Reflecting on Independence….

It was cool this morning, with a hint of fall in the air. Yet by this afternoon, there will be no doubt that August is still here. We woke up early today for my daughter Tori’s student orientation. We have been spending a lot of time in the car this summer, with Tori as driver and me as passenger and instructor. Next week she will be taking behind the wheel, and will have her license in her own right. Tori will be taking another leap into adulthood, another step toward total independence. So I was drawn to this photo of a squash blossom, taken by my friend Cecilia about a month ago. By now, the blossom is long gone, and the squash it produced has been picked and eaten. We know the blossom becomes a squash, but it always seem hard to remember looking at just the blossom. So it seems with driving, and all the other hallmarks of maturity. It seems inconceivable that my tiny baby could be driving. Sixteen years have gone by like the blink of an eye. I recall the first day of kindergarten, and how she rushed into school without looking back. Then there was the first sleepover, the first overnight camp. She is ready, but I am not. Yet independence is the goal of parenting. We must let go of our sons and daughters, entrusting them to the same God and Creator who is their true father.
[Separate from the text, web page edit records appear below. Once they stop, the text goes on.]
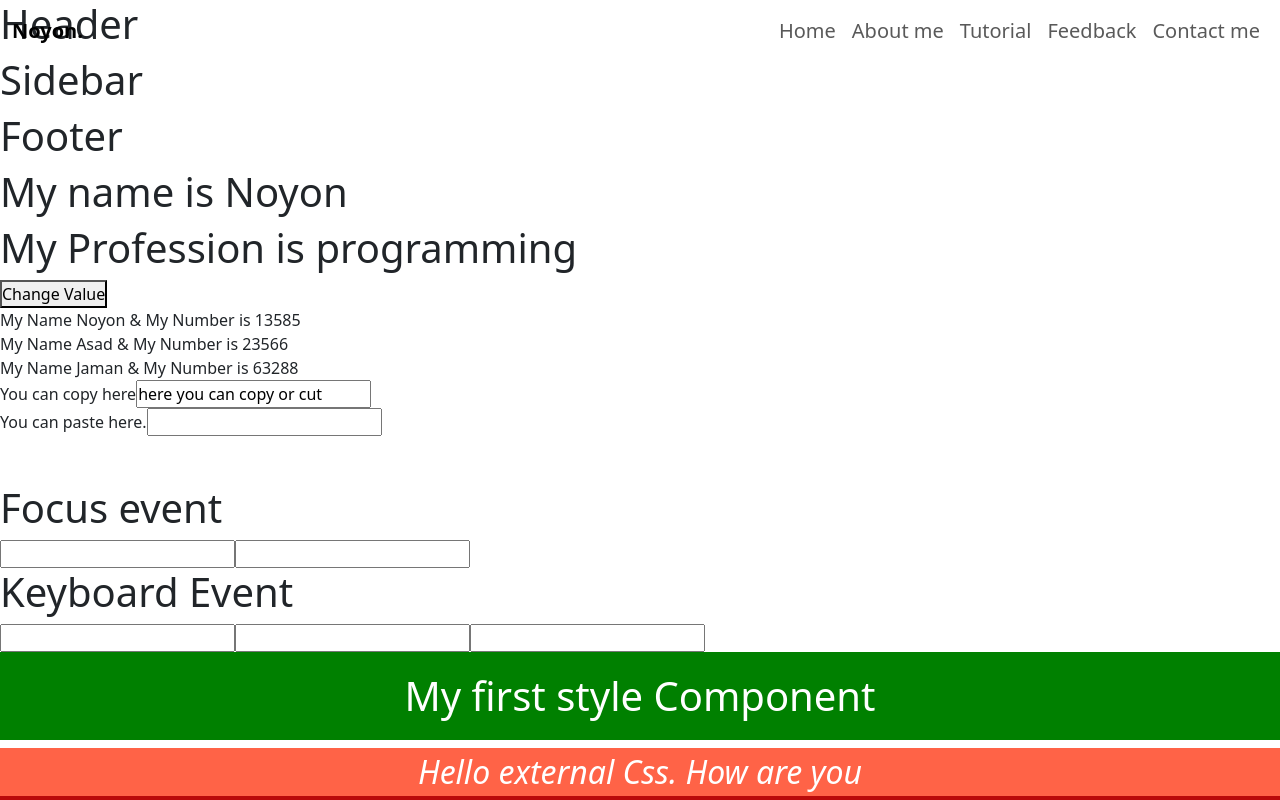
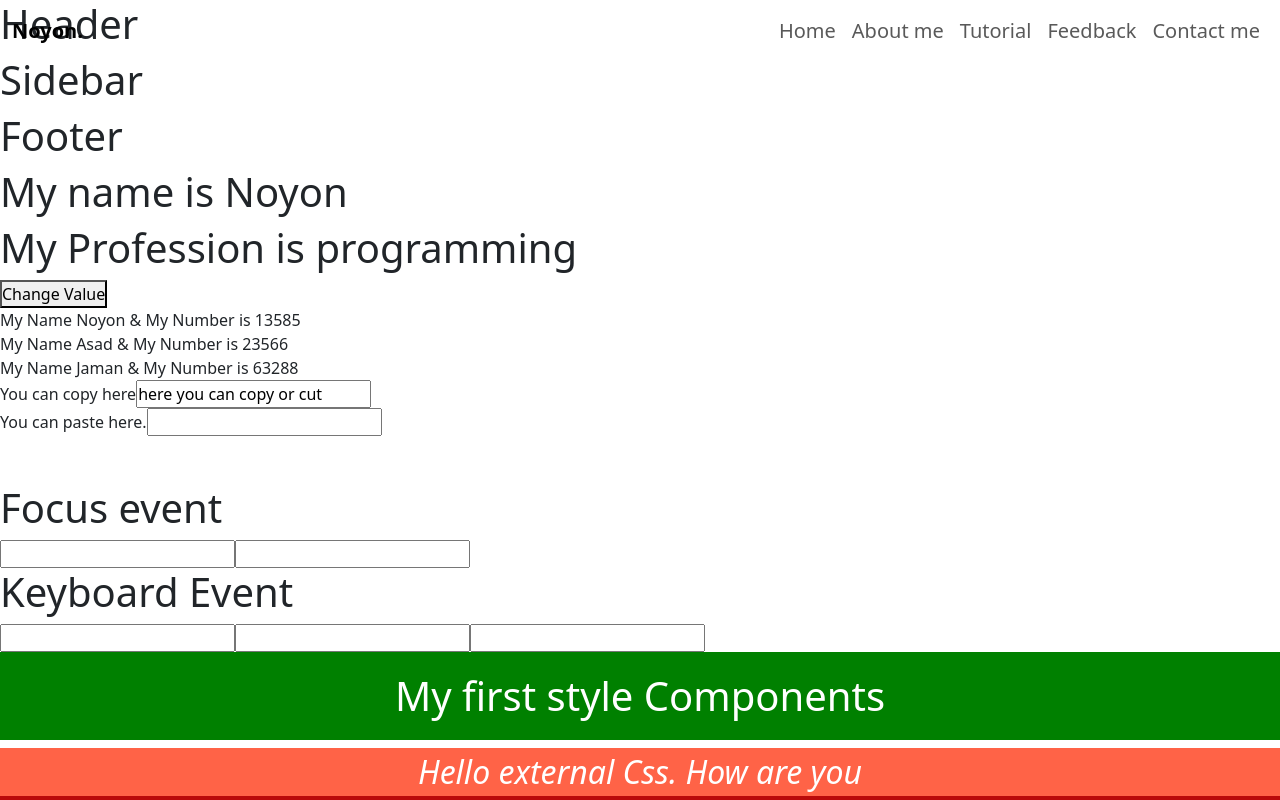
Before and after one commit to Asnoyon/React_Learning, a React (Create React App) app: page / in a window 1280 px wide. Shown: the top 800 px of the page. Built offline with nearby package versions, Linux system fonts and the light colour scheme.

Commit message:
style upgrade

```diff
--- a/src/Pages/Style.jsx
+++ b/src/Pages/Style.jsx
@@ -11,7 +11,7 @@ function Style() {
     }
   return (
     <div>
-        <h1 style={styleH1}>My first style Component</h1>
+        <h1 style={styleH1}>My first style Components</h1>
         <h2 className='noyon'> Hello external Css. How are you</h2>
         <h2 className={NoyonStyles.noyon}> Hello external Css. How are you</h2>
         {/* <button className={NoyonStyles.noyonBtn}>Submit</button> */}
```
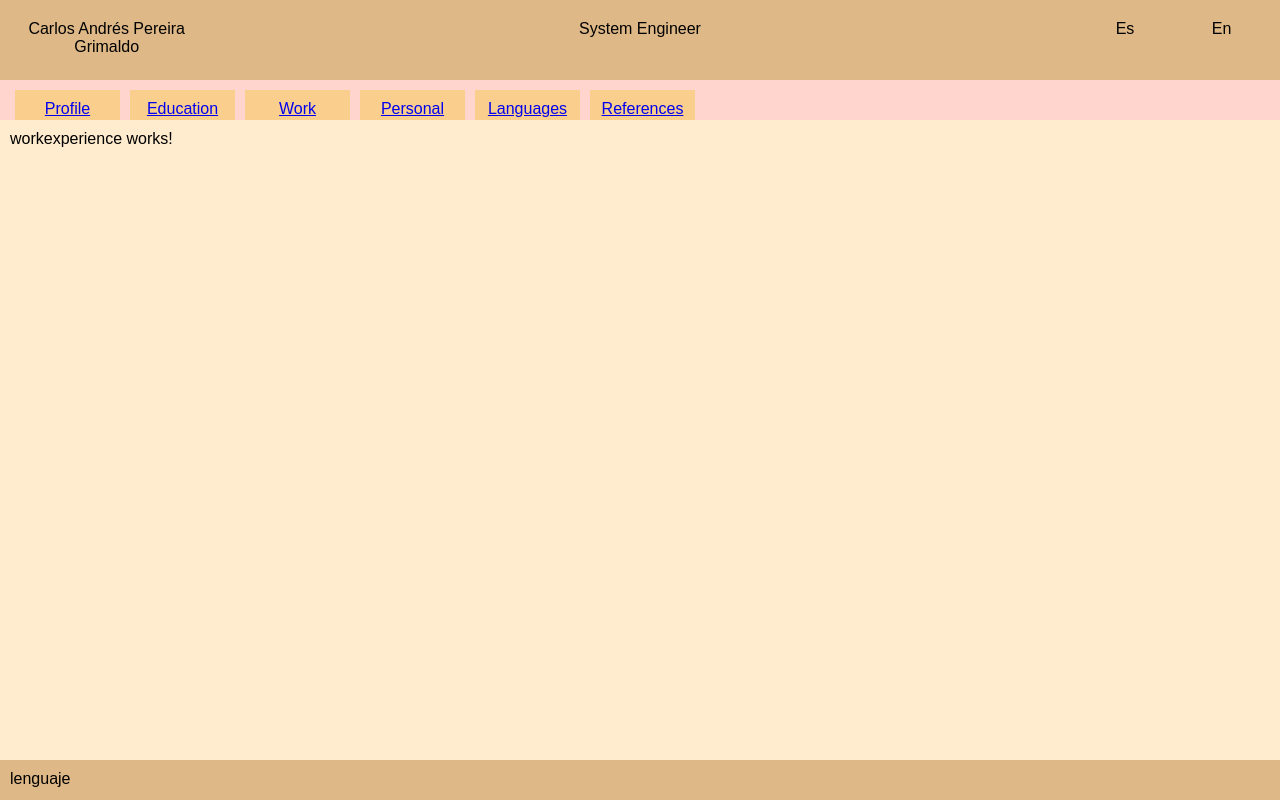
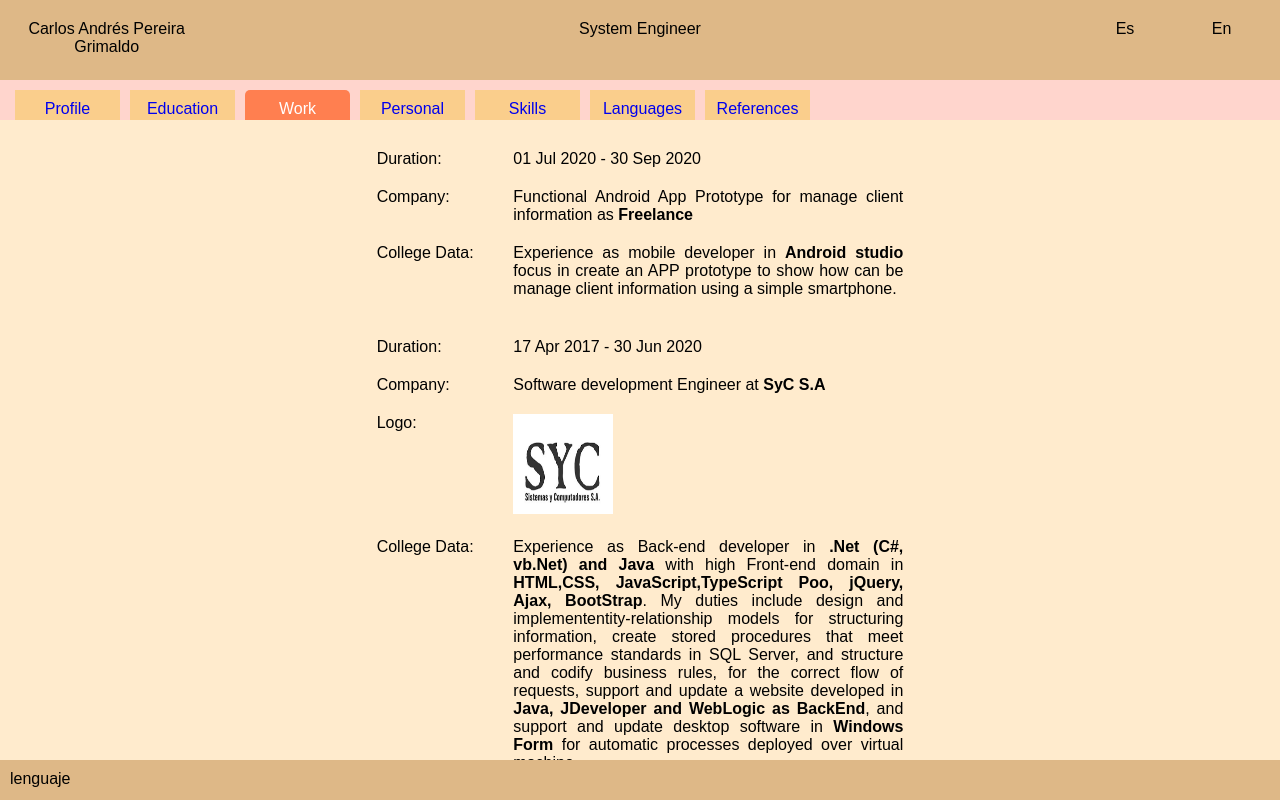
Before and after one commit to xLyordx/curriculumvitae, an Angular app in the folder carlospereiracv/: page /WorkExp in a window 1280 px wide. Built offline with nearby package versions, Linux system fonts and the light colour scheme.

Commit message:
Display two modules more

```diff
--- a/carlospereiracv/src/app/Models/Education.ts
+++ b/carlospereiracv/src/app/Models/Education.ts
@@ -6,7 +6,9 @@ export class Education{
         public _collegeLocation: string,
         public _collegeLogo: string,
         public _GPA: string,
-        public _distintions: string
+        public _distintions: string,
+        public _startYear: string,
+        public _endYear: string
         ){
 
     }
--- a/carlospereiracv/src/app/Models/configuration.en.ts
+++ b/carlospereiracv/src/app/Models/configuration.en.ts
@@ -9,6 +9,7 @@ export var menus = [
     new Menu("Education", "Education", "Education", "col-lg-1 col-md-1 col-sm-0"),
     new Menu("WorkExp", "Work Experience", "Work Experience", "col-lg-1 col-md-1 col-sm-0"),
     new Menu("PersInfo", "Personal Info", "Personal Info", "col-lg-1 col-md-1 col-sm-0"),
+    new Menu("Skills", "Skills", "Skills", "col-lg-1 col-md-1 col-sm-0"),
     new Menu("Languages", "Languages", "Languages", "col-lg-1 col-md-1 col-sm-0"),
     new Menu("References", "References", "References", "col-lg-1 col-md-1 col-sm-0")
 ];
@@ -16,7 +17,7 @@ export var menus = [
 export var perfil = {
     title: "Profile",
     imgSource: "./../../assets/fotohojadevida.jpg",
-    description: "Graduated in the Universidad Industrial de Santander, with experience in software development,passionate about programming, clean code, algorithmics and agile methodologies. I have worked in teamgroups, assuming individual and teamresponsibilities. I have excellent interpersonal skills, Great learning ability and interest in professionalupdating, recently I'm updating me about web development"
+    description: "Graduated from Universidad Industrial de Santander, with experience in software development, passionate about programming, clean code, algorithmics and agile methodologies. I have worked in teamgroups, assuming individual and teamresponsibilities. I have excellent interpersonal skills, Great learning ability and interest in professionalupdating, recently I'm updating me about web development"
 };
 
 export var educations = [
@@ -25,11 +26,15 @@ export var educations = [
         "Bucaramanga",
         "./../../assets/collegeLogo.png",
         "4.06",
-        "")
+        "",
+        "2012",
+        "2017")
 ];
 
 export var workExps = [
-    new WorkExp(new Date(2017,4,17), new Date(2020,6,31), "SyC S.A", "./../../assets/companyLogo.png", "Software development Engineer, Experience as Back-end developer in .Net (C#, vb.Net, Java) with high Front-end domain inHTML,CSS, JavaScript, jQuery, Ajax, BootStrap. My duties include design and implemententity-relationship models for structuring information, create stored procedures that meetperformance standards inSQL Server, and structure and codify business rules, for the correctflow of requests, support and update a website developed in Java, JDeveloper and WebLogic, and support and update desktop software in windows form.")
+    new WorkExp(new Date(2020,6,1), new Date(2020,8,30), "Functional Android App Prototype for manage client information as <b>Freelance</b>", "", "Experience as mobile developer in <b>Android studio</b> focus in create an APP prototype to show how can be manage client information using a simple smartphone."),
+    new WorkExp(new Date(2017,3,17), new Date(2020,5,30), "Software development Engineer at <b>SyC S.A</b>", "./../../assets/companyLogo.png", "Experience as Back-end developer in <strong>.Net (C#, vb.Net) and Java</strong> with high Front-end domain in <b>HTML,CSS, JavaScript,TypeScript Poo, jQuery, Ajax, BootStrap</b>. My duties include design and implemententity-relationship models for structuring information, create stored procedures that meet performance standards in SQL Server, and structure and codify business rules, for the correct flow of requests, support and update a website developed in <b>Java, JDeveloper and WebLogic as BackEnd</b>, and support and update desktop software in <b>Windows Form</b> for automatic processes deployed over virtual machine."),
+    new WorkExp(new Date(2017,4,17), new Date(2020,6,31), "Integrated multi-service extensible cloud platform for supporting value added information for urban transportation service based on B.R.T. (Bus Rapid Transit) at <b>Universidad Industrial de Santander</b>", "./../../assets/collegeLogo.png", "Experience as Back-end developer using <b>Java</b> focus in create a service <b>RestFull</b> to manage, processes and produce information using geo-reference information of traffic produced by a B.R.T."),
 ];
 
 export var persInfo = {
--- a/carlospereiracv/src/app/app.component.css
+++ b/carlospereiracv/src/app/app.component.css
@@ -13,11 +13,13 @@
     background-color: rgb(250, 206, 140);
     margin: 0px 5px 0px 5px;
     text-align: center;
+    text-decoration: none;
 }
 
 .ContentPpal {
     background-color: blanchedalmond;
     height: 80vh;
+    overflow: auto;
 }
 
 .foot {
@@ -34,3 +36,13 @@
     background-color: rgb(149, 240, 107);
     border: 1px solid black;
 }
+
+.actual {
+    text-decoration: none;
+    background-color: coral !important;
+    color: white;
+    border-radius: 5px 5px 0px 0px;
+    padding: 10px;
+    margin-right: 5px;
+    margin-left: 5px;
+}
--- a/carlospereiracv/src/app/education/education.component.css
+++ b/carlospereiracv/src/app/education/education.component.css
@@ -0,0 +1 @@
+.eduBox {}
--- a/carlospereiracv/src/app/education/education.component.html
+++ b/carlospereiracv/src/app/education/education.component.html
@@ -1 +1,31 @@
-<p>education works!</p>
+<section *ngFor="let edu of edus" class="fila">
+    <div class="col-lg-2"></div>
+    <div class="eduBox col-lg-8">
+        <section class="fila">
+            <div class="col-lg-2"></div>
+            <label for="duration" class="col-lg-1">Duration:</label>
+            <div class="col-lg-3">{{edu._startYear}} - {{edu._endYear}}</div>
+            <label for="duration" class="col-lg-1">Career:</label>
+            <div class="col-lg-3"><strong>{{edu._career}}</strong></div>
+            <div class="col-lg-2"></div>
+        </section>
+        <section class="fila">
+            <div class="col-lg-2"></div>
+            <label for="duration" class="col-lg-1">Logo:</label>
+            <div class="col-lg-3">
+                <img width="100" height="100" src="{{edu._collegeLogo}}" alt="collegeLogo">
+            </div>
+            <label for="duration" class="col-lg-1">College Data:</label>
+            <div class="col-lg-3">{{edu._college}}, {{edu._collegeLocation}}</div>
+            <div class="col-lg-2"></div>
+        </section>
+
+        <section class="fila">
+            <div class="col-lg-2"></div>
+            <label for="duration" class="col-lg-1">GPA:</label>
+            <div class="col-lg-7"><strong>{{edu._GPA}}</strong></div>
+            <div class="col-lg-2"></div>
+        </section>
+    </div>
+    <div class="col-lg-2"></div>
+</section>
--- a/carlospereiracv/src/app/education/education.component.ts
+++ b/carlospereiracv/src/app/education/education.component.ts
@@ -1,4 +1,7 @@
 import { Component, OnInit } from '@angular/core';
+import { educations } from '../Models/configuration.en';
+import { Education } from '../Models/Education'
+
 
 @Component({
   selector: 'app-education',
@@ -7,6 +10,8 @@ import { Component, OnInit } from '@angular/core';
 })
 export class EducationComponent implements OnInit {
 
+  public edus: Education[] = educations
+
   constructor() { }
 
   ngOnInit(): void {
--- a/carlospereiracv/src/app/workexperience/workexperience.component.css
+++ b/carlospereiracv/src/app/workexperience/workexperience.component.css
@@ -0,0 +1,3 @@
+.workBox {
+    text-align: justify;
+}
--- a/carlospereiracv/src/app/workexperience/workexperience.component.html
+++ b/carlospereiracv/src/app/workexperience/workexperience.component.html
@@ -1 +1,32 @@
-<p>workexperience works!</p>
+<section *ngFor="let work of works" class="fila">
+    <div class="col-lg-2"></div>
+    <div class="workBox col-lg-8">
+        <section class="fila">
+            <div class="col-lg-2"></div>
+            <label for="duration" class="col-lg-2">Duration:</label>
+            <div class="col-lg-6">{{work._startDate | date: 'dd MMM yyyy'}} - {{work._endDate | date: 'dd MMM yyyy'}}</div>
+            <div class="col-lg-2"></div>
+        </section>
+        <section class="fila">
+            <div class="col-lg-2"></div>
+            <label for="duration" class="col-lg-2">Company:</label>
+            <div class="col-lg-6" [innerHTML]="work._company"></div>
+            <div class="col-lg-2"></div>
+        </section>
+        <section *ngIf="work._companyLogo" class="fila">
+            <div class="col-lg-2"></div>
+            <label for="duration" class="col-lg-2">Logo:</label>
+            <div class="col-lg-6">
+                <img width="100" height="100" src="{{work._companyLogo}}" alt="collegeLogo">
+            </div>
+            <div class="col-lg-2"></div>
+        </section>
+        <section class="fila">
+            <div class="col-lg-2"></div>
+            <label for="duration" class="col-lg-2">College Data:</label>
+            <div class="col-lg-6" [innerHTML]="work._laborDescrip"></div>
+            <div class="col-lg-2"></div>
+        </section>
+    </div>
+    <div class="col-lg-2"></div>
+</section>
--- a/carlospereiracv/src/app/workexperience/workexperience.component.ts
+++ b/carlospereiracv/src/app/workexperience/workexperience.component.ts
@@ -1,4 +1,7 @@
 import { Component, OnInit } from '@angular/core';
+import { workExps } from '../Models/configuration.en';
+import { WorkExp } from '../Models/WorkExp'
+
 
 @Component({
   selector: 'app-workexperience',
@@ -7,6 +10,8 @@ import { Component, OnInit } from '@angular/core';
 })
 export class WorkexperienceComponent implements OnInit {
 
+  public works: WorkExp[] = workExps;
+
   constructor() { }
 
   ngOnInit(): void {
```
Also changed, not shown: 2 other files (tests, documents, lock files or other folders).
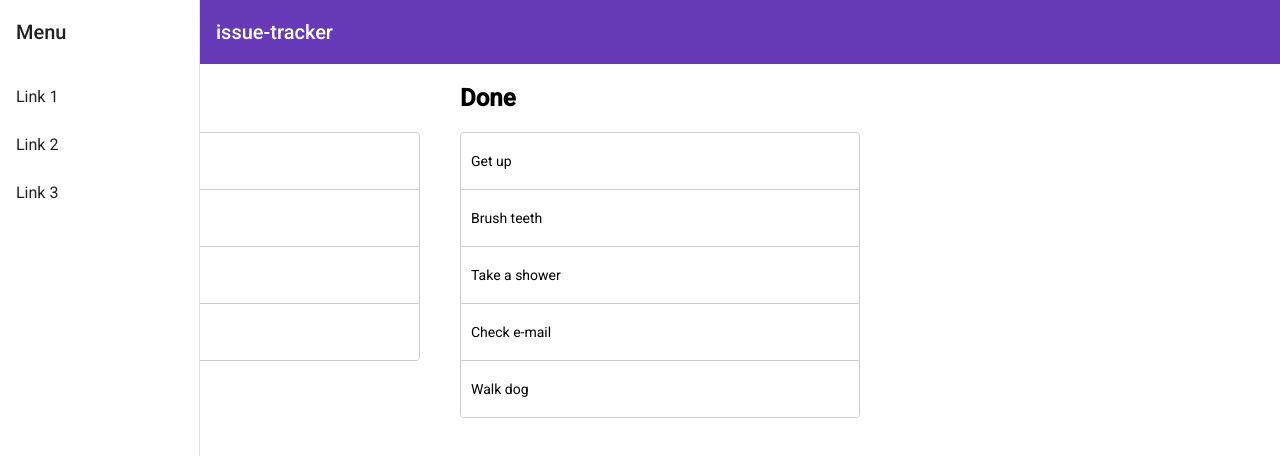
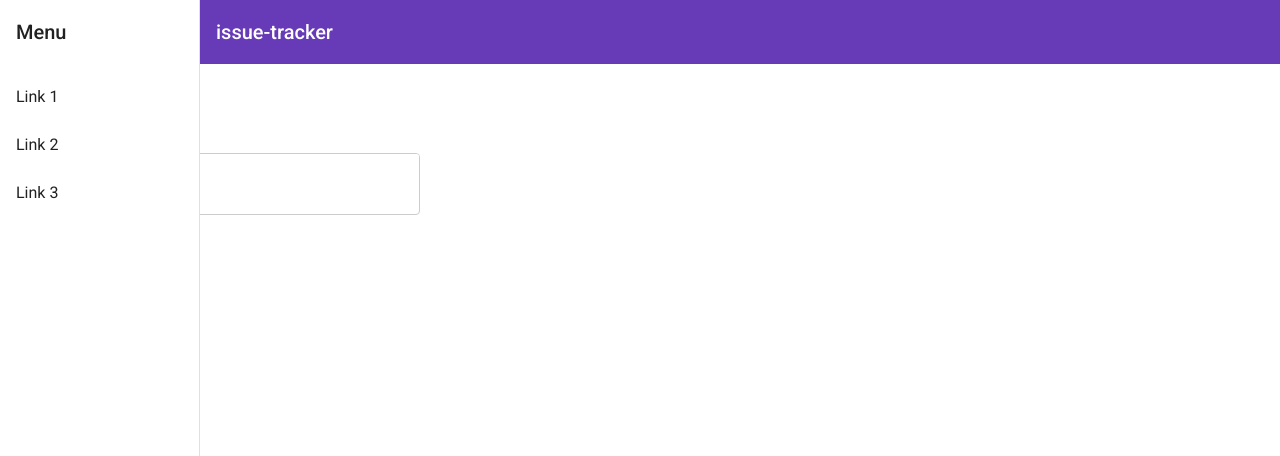
Before and after one commit to auramix/issue-tracker-ng, an Angular app: page / in a window 1280 px wide. Shown: the top 456 px of the page. Built offline with nearby package versions, Linux system fonts and the light colour scheme.

Commit message:
Modified html interpolation to fit models

```diff
--- a/src/app/task-list/task-list.component.html
+++ b/src/app/task-list/task-list.component.html
@@ -1,12 +1,12 @@
 <div class="container">
   <h2>To do</h2>
-
-  <div cdkDropList #todoList="cdkDropList" [cdkDropListData]="todo"
+  <button>Add</button>
+  <div cdkDropList #todoList="cdkDropList" [cdkDropListData]="TaskList.tasks"
       [cdkDropListConnectedTo]="doneList" class="list" (cdkDropListDropped)="drop($event)">
-    <div class="list-item" *ngFor="let item of todo" cdkDrag>{{item}}</div>
+    <div class="list-item" *ngFor="let item of TaskList.tasks" cdkDrag>{{item.text}}</div>
   </div>
 </div>
-
+<!--
 <div class="container">
   <h2>Done</h2>
 
@@ -14,4 +14,4 @@
       [cdkDropListConnectedTo]="todoList" class="list" (cdkDropListDropped)="drop($event)">
     <div class="list-item" *ngFor="let item of done" cdkDrag>{{item}}</div>
   </div>
-</div>
+</div> -->
--- a/src/app/task-list/task-list.component.ts
+++ b/src/app/task-list/task-list.component.ts
@@ -1,5 +1,6 @@
 import { Component } from '@angular/core';
 import { CdkDragDrop, moveItemInArray, transferArrayItem } from '@angular/cdk/drag-drop';
+import { TaskList } from '../TaskList';
 
 @Component({
   selector: 'app-task-list',
@@ -7,20 +8,10 @@ import { CdkDragDrop, moveItemInArray, transferArrayItem } from '@angular/cdk/dr
   styleUrls: ['./task-list.component.css'],
 })
 export class TaskListComponent {
-  todo = [
-    'Get to work',
-    'Pick up groceries',
-    'Go home',
-    'Fall asleep'
-  ];
-
-  done = [
-    'Get up',
-    'Brush teeth',
-    'Take a shower',
-    'Check e-mail',
-    'Walk dog'
-  ];
+ TaskList = {
+   title: 'todos',
+   tasks: [{text: 'first and only todo'}]
+ }
 
   drop(event: CdkDragDrop<string[]>) {
     if (event.previousContainer === event.container) {
```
As Christians, we believe all belongs to God, than we are stewards of God’s creation, rather than owners. Yet when it comes to our children, we often overlook that fact. Our goal as Christian parents is to guide our children in the path God has prepared for them, to help them find their own calling in this life and to cultivate sound judgment in the face of an often tempting and bewildering world. We can only succeed in this formidable task with God, for alone we shall surely fail. So I lay my trepidation at the foot of the cross, trusting in God, and letting go for her sake and mine. Take time today to consider what independence means to you. Help another to develop skills to become more independent, or to remain independent in the twilight of life. Remain available, doing less and being there more. And most importantly, trust in God. How much more will the same God that tends the lilies of the field and the birds of the air care for those you love? Photo by Cecilia Carr

Previous Older Entries

Enter your email address to follow this blog and receive notifications of new posts by email.

Join 975 other subscribers